Most scientists link a warming planet with storms that are more intense. Hurricane Michael slammed into the Florida Panhandle last week as the strongest storm to strike the continental United States in nearly 50 years.

Trump said there have been hurricanes that were “far worse” than Michael and said scientists calling for action on climate change have a “very big political agenda.”

Meanwhile, the town of Mexico Beach, Florida was just about wiped off the face of the earth by Hurricane Michael.

“Mexico Beach is devastated,” Florida Governor Rick Scott says. “It’s like a war zone.”

Climate Change
Scenes of devastation in Mexico Beach, Florida in the aftermath for Hurricane Michael. VOA

Michael’s 250 kilometer per hour winds left only a handful of buildings standing. Concrete slabs are left where houses and stores thrived. Only a few trees are left. The main U.S. highway that goes through the town is not drivable.

Mexico Beach police chief Anthony Kelly told VOA’s Spanish Service, “When you come here and see the devastation, it’s hard, it’s emotionally hard.”

“We know each person in the majority of the houses. They know us,” Kelly said. “All these people are close to us. And now we’re going around the neighborhoods making sure that they’re not in any of these houses that are so extremely damaged.”

“Looking in the debris, seeing photos of grandkids, people that we know that have come back here year after year, that’s the emotional side,” he said. “I’ve got officers that this is their first catastrophic event, and it’s hard to explain to them, you know, it’s going to get better, because they’re seeing reality.”

The town’s medical manager, Patricia Cantwell, said, “It’s extremely sad that the devastation has been so rampant throughout the Panhandle” of the state.

“Having lived through Hurricane Andrew in south Florida (in 1992), it’s going to take a while,” she told VOA. “It’s one day at a time. It looks overwhelming to start, but, you know, one day at a time. It’s going to take years to get things back up and running.”

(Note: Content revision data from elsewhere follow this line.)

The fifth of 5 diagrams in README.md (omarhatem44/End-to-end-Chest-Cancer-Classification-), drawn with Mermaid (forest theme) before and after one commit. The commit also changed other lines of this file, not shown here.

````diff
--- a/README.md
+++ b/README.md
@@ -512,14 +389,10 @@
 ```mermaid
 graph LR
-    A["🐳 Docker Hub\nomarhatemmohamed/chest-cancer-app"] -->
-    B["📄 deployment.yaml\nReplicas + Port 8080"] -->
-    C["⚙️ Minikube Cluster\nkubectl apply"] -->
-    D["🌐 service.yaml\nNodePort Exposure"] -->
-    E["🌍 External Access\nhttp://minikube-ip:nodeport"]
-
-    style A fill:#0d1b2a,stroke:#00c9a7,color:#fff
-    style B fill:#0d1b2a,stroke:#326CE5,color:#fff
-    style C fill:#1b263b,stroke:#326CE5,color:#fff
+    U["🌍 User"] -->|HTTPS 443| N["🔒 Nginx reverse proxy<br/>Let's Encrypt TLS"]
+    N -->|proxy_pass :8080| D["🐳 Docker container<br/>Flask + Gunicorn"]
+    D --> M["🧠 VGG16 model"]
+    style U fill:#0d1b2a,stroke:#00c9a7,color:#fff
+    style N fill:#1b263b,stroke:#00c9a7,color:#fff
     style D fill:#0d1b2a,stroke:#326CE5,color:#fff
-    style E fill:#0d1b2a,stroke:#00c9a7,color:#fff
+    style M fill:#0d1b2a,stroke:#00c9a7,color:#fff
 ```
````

Climate Change
Scenes of devastation in Mexico Beach, Florida in the aftermath for Hurricane Michael.. VOA

Brock Long, the head Federal Emergency Management Agency, said the death toll in Mexico Beach could rise, as rescue workers continue to search the rubble left behind by the storm. It could take another 10 days to compile a damage estimate.

Some physical structures in the town were lifted off their moorings and moved hundreds of meters away by the winds and storm surge from the storm. Other buildings were left in masses of debris, demolished beyond recognition.

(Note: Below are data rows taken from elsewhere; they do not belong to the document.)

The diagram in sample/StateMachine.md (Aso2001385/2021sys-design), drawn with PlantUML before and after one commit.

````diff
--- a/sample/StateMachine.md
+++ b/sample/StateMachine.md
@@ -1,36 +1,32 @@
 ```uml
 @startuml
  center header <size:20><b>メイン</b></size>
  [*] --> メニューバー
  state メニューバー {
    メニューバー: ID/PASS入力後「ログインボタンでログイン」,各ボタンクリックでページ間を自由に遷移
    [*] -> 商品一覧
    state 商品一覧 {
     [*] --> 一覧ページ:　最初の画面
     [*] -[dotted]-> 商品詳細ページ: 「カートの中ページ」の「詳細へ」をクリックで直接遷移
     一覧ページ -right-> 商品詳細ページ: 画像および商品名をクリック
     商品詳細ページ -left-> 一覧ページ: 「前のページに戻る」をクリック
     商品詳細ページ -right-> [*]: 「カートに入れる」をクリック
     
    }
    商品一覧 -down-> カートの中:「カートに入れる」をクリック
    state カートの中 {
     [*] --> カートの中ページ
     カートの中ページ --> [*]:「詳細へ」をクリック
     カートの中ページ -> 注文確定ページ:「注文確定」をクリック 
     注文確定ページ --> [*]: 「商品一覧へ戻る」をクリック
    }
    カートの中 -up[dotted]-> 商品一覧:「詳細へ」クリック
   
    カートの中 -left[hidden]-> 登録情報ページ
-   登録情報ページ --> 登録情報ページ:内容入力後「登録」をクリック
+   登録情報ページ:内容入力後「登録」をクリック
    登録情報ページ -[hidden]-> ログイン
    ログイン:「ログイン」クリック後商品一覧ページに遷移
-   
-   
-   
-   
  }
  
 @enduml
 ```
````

Also Read: US First Lady Melania Trump Starts The Final Leg of Her Africa Trip

President Trump signed a declaration Sunday saying the federal government will, for now, pay for 100 percent of the cleanup in Florida, temporarily easing the financial burden from the state. (VOA)